Daud Adan, Somalia Country Director for Mercy Corps said:
"Mercy Corps, along with Mercy USA and the American Refugee Committee, is thrilled to partner with Educate a Child to educate over 100,000 out of school children in Somalia. We look forward to working with the Ministry of Education, local communities and teachers to ensure vulnerable children, particularly girls, have the tools, facilities and support they need to go to school and thrive. We can build a stronger tomorrow for Somalia by empowering youth to achieve their ambitions and shape their future and the trajectory of their communities and nation.”

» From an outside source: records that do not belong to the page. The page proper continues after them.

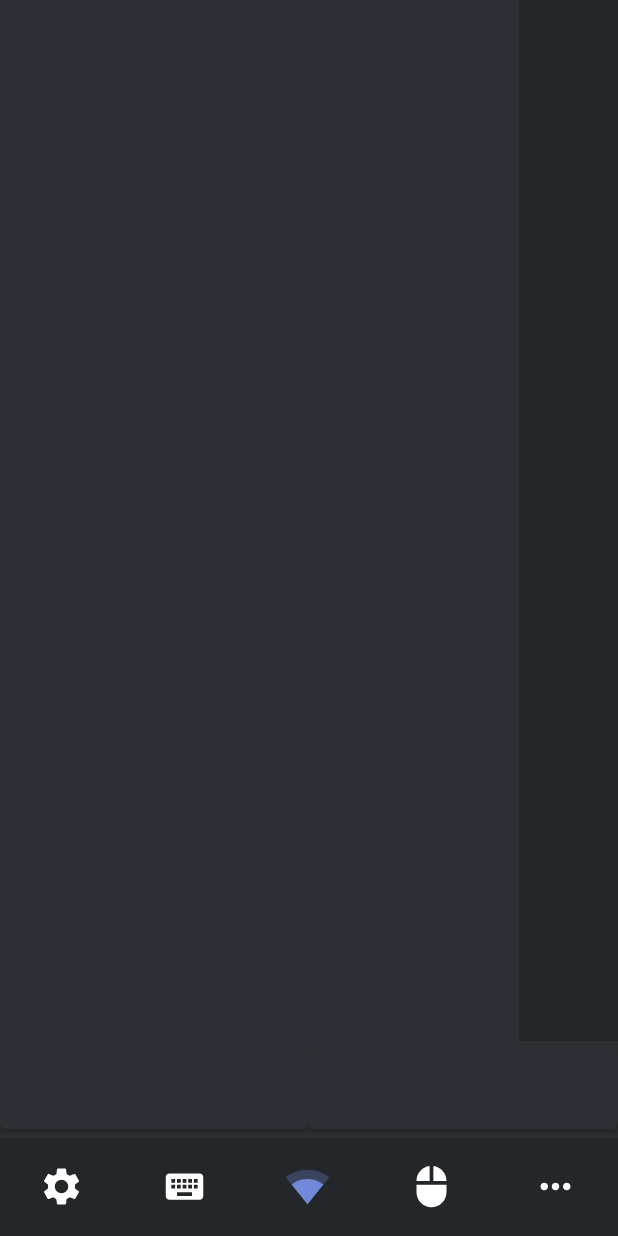
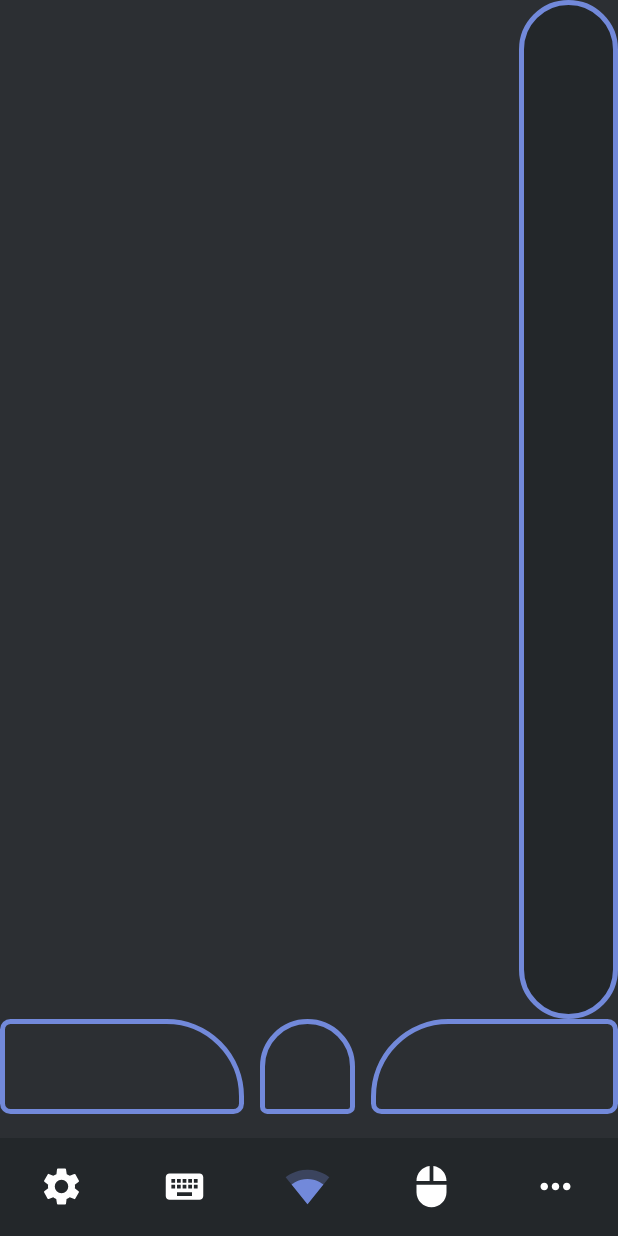
Before and after one commit to hoenchioma/hotkey-client, an Android app: the fragment MouseFragment placed in its activity, on a phone screen of 412 x 824 dp. Run offline under Robolectric (Android 15) with nearby library versions, the phone set to English and light mode, and no system bars; 1 statement that could not run was skipped.

Commit message:
Mouse UI updated

```diff
--- a/app/src/main/java/com/rfw/hotkey/ui/mouse/MouseFragment.java
+++ b/app/src/main/java/com/rfw/hotkey/ui/mouse/MouseFragment.java
@@ -8,6 +8,7 @@ import android.view.MotionEvent;
 import android.view.View;
 import android.view.ViewGroup;
 import android.widget.Button;
+import android.widget.ImageButton;
 import android.widget.TextView;
 
 import androidx.fragment.app.Fragment;
@@ -42,8 +43,9 @@ public class MouseFragment extends Fragment {
         View v = inflater.inflate(R.layout.fragment_mouse, container, false);
         TextView touchpad = (TextView) v.findViewById(R.id.touchpadID);
         TextView scroll = (TextView) v.findViewById(R.id.scrollID);
-        Button leftClick = (Button) v.findViewById(R.id.leftClickID);
-        Button rightClick = (Button) v.findViewById(R.id.rightClickID);
+        ImageButton leftClick = (ImageButton) v.findViewById(R.id.leftClickID);
+        ImageButton rightClick = (ImageButton) v.findViewById(R.id.rightClickID);
+        ImageButton scrollButton = (ImageButton) v.findViewById(R.id.scrollbuttonClickID);
 
         touchpad.setOnClickListener(new View.OnClickListener() {
             @Override
@@ -55,6 +57,7 @@ public class MouseFragment extends Fragment {
                 }
             }
         });
+
 
         touchpad.setOnTouchListener(new View.OnTouchListener() {
             @Override
@@ -156,7 +159,16 @@ public class MouseFragment extends Fragment {
                 }
             }
         });
-
+        scrollButton.setOnClickListener(new View.OnClickListener() {
+            @Override
+            public void onClick(View view) {
+                try {
+                    sendMessageToServer("ScrollClick", 0, 0);
+                } catch (JSONException e) {
+                    e.printStackTrace();
+                }
+            }
+        });
         leftClick.setOnLongClickListener(new View.OnLongClickListener() {
             @Override
             public boolean onLongClick(View view) {
--- /dev/null
+++ b/app/src/main/res/drawable/bg_round.xml
@@ -0,0 +1,10 @@
+<shape xmlns:android="http://schemas.android.com/apk/res/android">
+    <stroke
+        android:width="3dp"
+        android:color="@color/colorAccent" />
+
+    <solid android:color="@color/colorPrimaryDark" />
+
+    <corners
+        android:radius="50dp" />
+</shape>
--- /dev/null
+++ b/app/src/main/res/drawable/bg_round_top_corner.xml
@@ -0,0 +1,12 @@
+<shape xmlns:android="http://schemas.android.com/apk/res/android">
+    <stroke
+        android:width="3dp"
+        android:color="@color/colorAccent" />
+
+
+
+    <corners
+        android:radius="5dp"
+        android:topLeftRadius="50dp"
+        android:topRightRadius="50dp" />
+</shape>
--- /dev/null
+++ b/app/src/main/res/drawable/bg_round_upper_left_corner.xml
@@ -0,0 +1,11 @@
+<shape xmlns:android="http://schemas.android.com/apk/res/android">
+    <stroke
+        android:width="3dp"
+        android:color="@color/colorAccent" />
+
+
+
+    <corners
+        android:radius="5dp"
+        android:topLeftRadius="50dp" />
+</shape>
--- /dev/null
+++ b/app/src/main/res/drawable/bg_round_upper_right_corner.xml
@@ -0,0 +1,11 @@
+<shape xmlns:android="http://schemas.android.com/apk/res/android">
+    <stroke
+        android:width="3dp"
+        android:color="@color/colorAccent" />
+
+    <!--<solid android:color="@color/colorPrimaryDark" />-->
+
+    <corners
+        android:radius="5dp"
+        android:topRightRadius="50dp" />
+</shape>
--- a/app/src/main/res/layout/fragment_mouse.xml
+++ b/app/src/main/res/layout/fragment_mouse.xml
@@ -37,7 +37,7 @@
                 android:layout_alignParentTop="true"
                 android:layout_alignParentRight="true"
                 android:layout_weight="1"
-                android:background="@color/colorPrimaryDark"
+                android:background="@drawable/bg_round"
                 android:clickable="true"
                 android:paddingLeft="25dp"
                 android:paddingBottom="25dp" />
@@ -46,25 +46,47 @@
         <LinearLayout
             android:layout_width="match_parent"
             android:layout_height="wrap_content"
-            android:layout_weight="1"
+            android:layout_weight="4"
+            android:weightSum="10"
             android:orientation="horizontal">
 
-            <Button
+            <ImageButton
                 android:id="@+id/leftClickID"
                 android:layout_width="wrap_content"
                 android:layout_height="match_parent"
-                android:layout_weight="1"
-                android:paddingRight="25dp"
+                android:src="@drawable/bg_round_upper_right_corner"
+                android:background="?attr/selectableItemBackgroundBorderless"
+                android:layout_weight="4.5"
                 app:iconPadding="25dp" />
+                <Space
+                    android:layout_width="wrap_content"
+                    android:layout_height="wrap_content"
+                    android:layout_weight="0.3" />
 
-            <Button
+            <ImageButton
+                android:id="@+id/scrollbuttonClickID"
+                android:layout_width="49dp"
+                android:src="@drawable/bg_round_top_corner"
+                android:background="?attr/selectableItemBackgroundBorderless"
+                android:layout_height="match_parent"
+                android:layout_weight="0.4" />
+            <Space
+                android:layout_width="wrap_content"
+                android:layout_height="wrap_content"
+                android:layout_weight="0.3"/>
+            <ImageButton
                 android:id="@+id/rightClickID"
                 android:layout_width="wrap_content"
                 android:layout_height="match_parent"
-                android:layout_weight="1"
-                android:paddingLeft="25dp"
-                app:iconPadding="25dp" />
+                android:text="right"
+                android:src="@drawable/bg_round_upper_left_corner"
+                android:background="?attr/selectableItemBackgroundBorderless"
+                android:layout_weight="4.5"/>
         </LinearLayout>
+        <Space
+            android:layout_width="wrap_content"
+            android:layout_height="wrap_content"
+            android:layout_weight="1"/>
     </LinearLayout>
 
 </FrameLayout>
```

Conflict devastates the lives of many children and EAC will help to mitigate this in Bangladesh and Somalia. The plight of hundreds of thousands of Rohingya people is one of the world’s fastest growing refugee crisis, according to the United Nations. In Somalia, it is estimated that only 30 per cent of school age children have access to learning opportunities and more than three million children of school age remain out of school.1
Somalia today has one of the lowest primary-enrolment and literacy rates in the world.2 Despite the bleak picture, all three zones of Somalia (South and Central Regions, Puntland and Somaliland) have the Education Sector Strategic Plans (ESSPs) that prioritize to accelerate progress towards achievement of quality universal primary education. The consortium, funded by EAC and Mercy Corps, will support each of the Ministries of Educations in the achievement of their individual plans and targets in increasing access to primary education for out of school children. The project focuses on reaching children including over-age youth that are hard-to-reach; providing support for those in marginalised communities and rural or pastoral areas; and supporting those facing poverty and girls with disabilities in peri-urban areas.
Since August 2017, over 655,000 Rohingya refugees, of whom 58 per cent are children under 18 years of age, have entered Bangladesh and are taking shelter in registered camps, existing makeshift settlements and host communities.3 The project from EAC and BRAC will target children who are currently residing in temporary refugee camp sites situated within the Bangladeshi port town of Cox’s Bazar. Learning currently takes place in poorly equipped temporary classrooms, with volunteer teachers who have little formal training. To ensure children’s education is not put on hold, EAC and BRAC plan to establish 500 learning centres in the region with water, sanitation and hygiene facilities, where 1,000 teachers will be enlisted and trained to provide these children with six-months of basic primary-level education, recreational activities, psychosocial support and complementary life-skill training covering health, hygiene, safety and security and reproduction issues.